··· Supplied entries

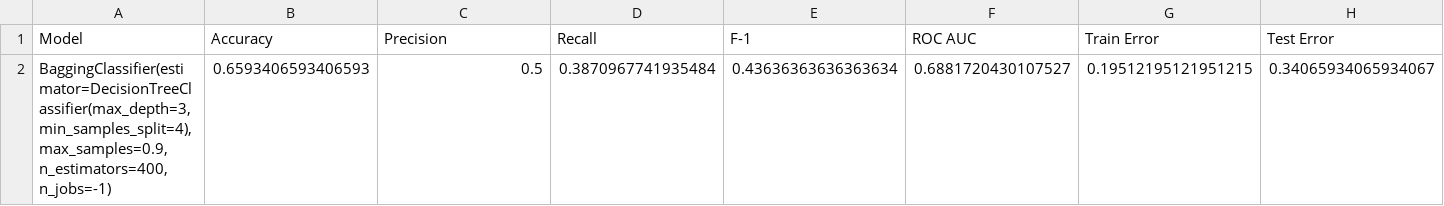
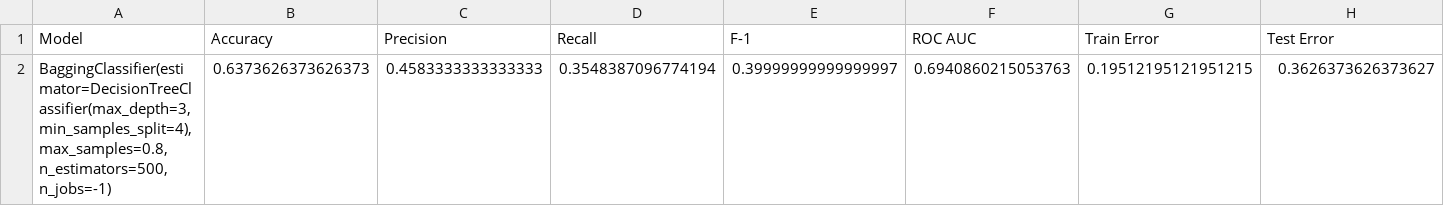
Before and after one commit to HVKHCM/ML-F23-Project, a CSV file: output_metrics/best_boosting_dataset2.csv, drawn as a sheet; removed rows and columns are numbered as before the commit, all else as after; ↵ is a line break in a cell; the diff names each change by its address in the sheet, - before the commit and + after, or states it on an @@ line.

```diff
--- a/output_metrics/best_boosting_dataset2.csv
+++ b/output_metrics/best_boosting_dataset2.csv
-row 2: BaggingClassifier(estimator=DecisionTreeClassifier(max_depth=3, ↵ min_samples_split=4), ↵ max_samples=0.9, n_estimators=400, n_jobs=-1) | 0.6593406593406593 | 0.5 | 0.3870967741935484 | 0.43636363636363634 | 0.6881720430107527 | 0.19512195121951215 | 0.34065934065934067
+row 2: BaggingClassifier(estimator=DecisionTreeClassifier(max_depth=3, ↵ min_samples_split=4), ↵ max_samples=0.8, n_estimators=500, n_jobs=-1) | 0.6373626373626373 | 0.4583333333333333 | 0.3548387096774194 | 0.39999999999999997 | 0.6940860215053763 | 0.19512195121951215 | 0.3626373626373627
```
Also changed, not shown: output_metrics/best_boosting_dataset1.csv, output_metrics/best_decision_tree_dataset1.csv, 1 other file.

······

● **Your task**
Only a number is wanted here: the count of lines above that contain the word "file".

● **Task response**
2